■ GOAL OF THE EXERCISE
Copy all lines containing the string "templates" from the records below.

──────── RECORDS PROVIDED

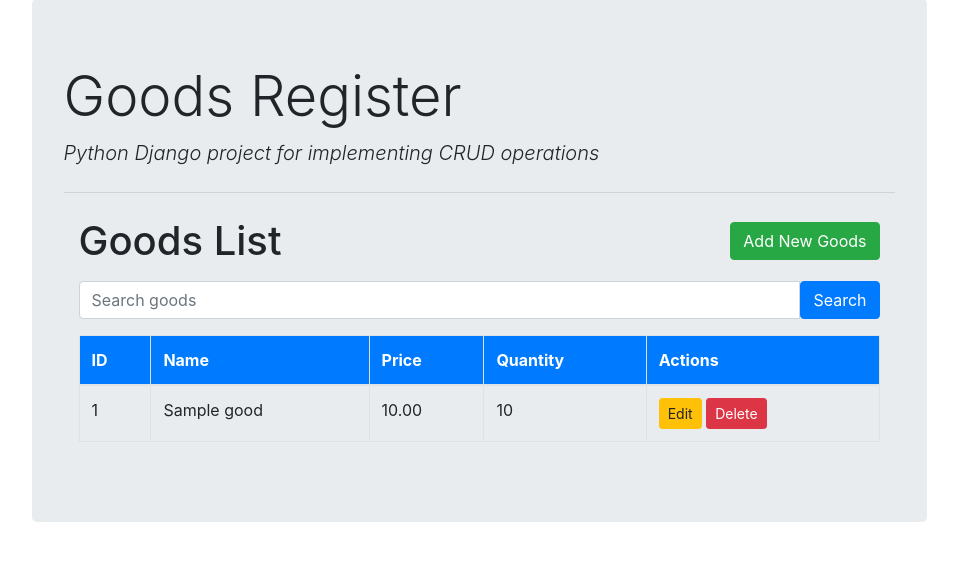
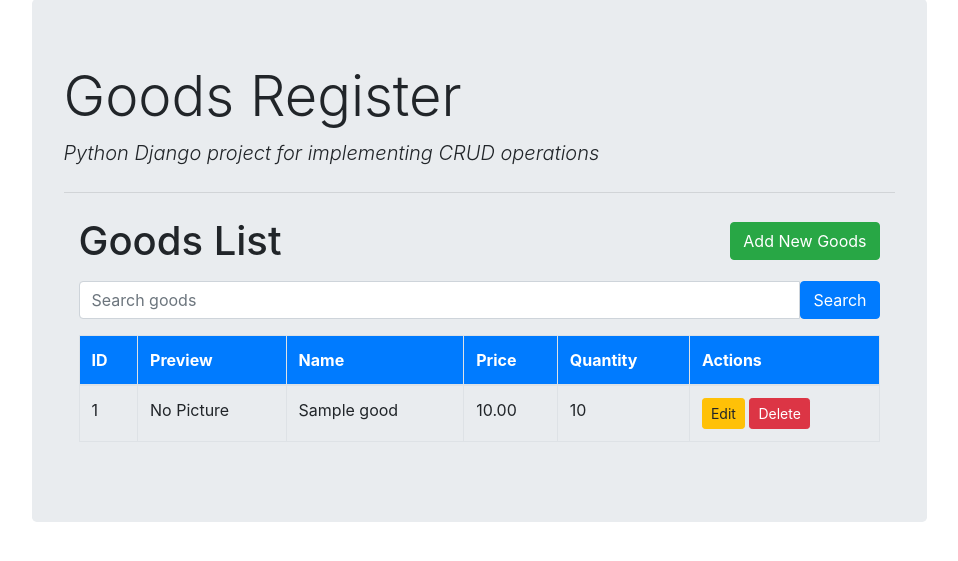
Before and after one commit to almr7li/warehouse, a Django app: page /goods/list/ in a window 1280 px wide. Shown: the part 49-610 px from the top of the page, without its empty margins (161-1119 px from the left). Run offline with Django 4.2, Linux system fonts and the light colour scheme; tables that the repository leaves empty hold one stand-in row (values such as "Sample post").

Commit message:
https://github.com/almr7li/warehouse

```diff
--- a/warehouse_register/models.py
+++ b/warehouse_register/models.py
@@ -10,6 +10,11 @@
     def __str__(self):
         return self.title
 
+class WarehouseItem(models.Model):
+    name = models.CharField(max_length=100)
+    description = models.TextField()
+    picture = models.ImageField(upload_to='warehouse_pictures', default='default.png')  # This will store the image
+
 class ProductCategory(models.Model):
     name = models.CharField(max_length=100)
     description = models.TextField()
--- a/warehouse_register/templates/warehouse_register/goods_form.html
+++ b/warehouse_register/templates/warehouse_register/goods_form.html
@@ -12,6 +12,10 @@
             {{form.quantity|as_crispy_field}}
         </div>
     </div>
+    <div class="form-group">
+        <label for="picture">Picture:</label>
+        <input type="file" class="form-control-file" id="picture" name="picture">
+    </div>
     <button type="submit" class="btn btn-success"><i class="fas fa-database"></i> Submit</button>
 </form>
 {% endblock content %}
--- a/warehouse_register/templates/warehouse_register/goods_list.html
+++ b/warehouse_register/templates/warehouse_register/goods_list.html
@@ -30,6 +30,7 @@
             <thead class="bg-primary text-white">
                 <tr>
                     <th>ID</th>
+                    <th>Preview</th> <!-- New column for preview picture -->
                     <th>Name</th>
                     <th>Price</th>
                     <th>Quantity</th>
@@ -40,6 +41,14 @@
                 {% for goods in goods_list %}
                     <tr>
                         <td>{{ goods.id }}</td>
+                        <td>
+                            {% if goods.picture %}
+                                <img src="{{ goods.picture.url }}" alt="{{ goods.name }}" width="100" height="100">
+                            {% else %}
+                                <!-- Placeholder if no picture available -->
+                                No Picture
+                            {% endif %}
+                        </td>
                         <td>{{ goods.name }}</td>
                         <td>{{ goods.price }}</td>
                         <td>{{ goods.quantity }}</td>
--- a/warehouse_register/urls.py
+++ b/warehouse_register/urls.py
@@ -1,6 +1,7 @@
 from django.urls import path
 from . import views
 from django.contrib.auth.views import LoginView, LogoutView
+
 
 urlpatterns = [
     path('login/', views.CustomLoginView.as_view(), name='login'),
--- a/warehouse_register/views.py
+++ b/warehouse_register/views.py
@@ -25,8 +25,13 @@
             return redirect('goods_list')  # Redirect to the goods list page after adding or updating goods
 
 def goods_list(request):
-    goods_list = Goods.objects.all()
-    return render(request, "warehouse_register/goods_list.html", {'goods_list': goods_list})
+    search_query = request.GET.get('search', '')
+    goods_list = Goods.objects.all().order_by('id')  # Order goods by ID
+    if search_query:
+        goods_list = goods_list.filter(name__icontains=search_query) | \
+                     goods_list.filter(price__icontains=search_query) | \
+                     goods_list.filter(quantity__icontains=search_query)
+    return render(request, "warehouse_register/goods_list.html", {'goods_list': goods_list, 'search_query': search_query})
 
 def goods_delete(request, id):
     # Retrieve the Goods object
```
Also changed, not shown: warehouse_register/migrations/0002_warehouseitem.py (added).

────────────────

■ SOLUTION TO THE PROBLEM
--- a/warehouse_register/templates/warehouse_register/goods_form.html
+++ b/warehouse_register/templates/warehouse_register/goods_form.html
--- a/warehouse_register/templates/warehouse_register/goods_list.html
+++ b/warehouse_register/templates/warehouse_register/goods_list.html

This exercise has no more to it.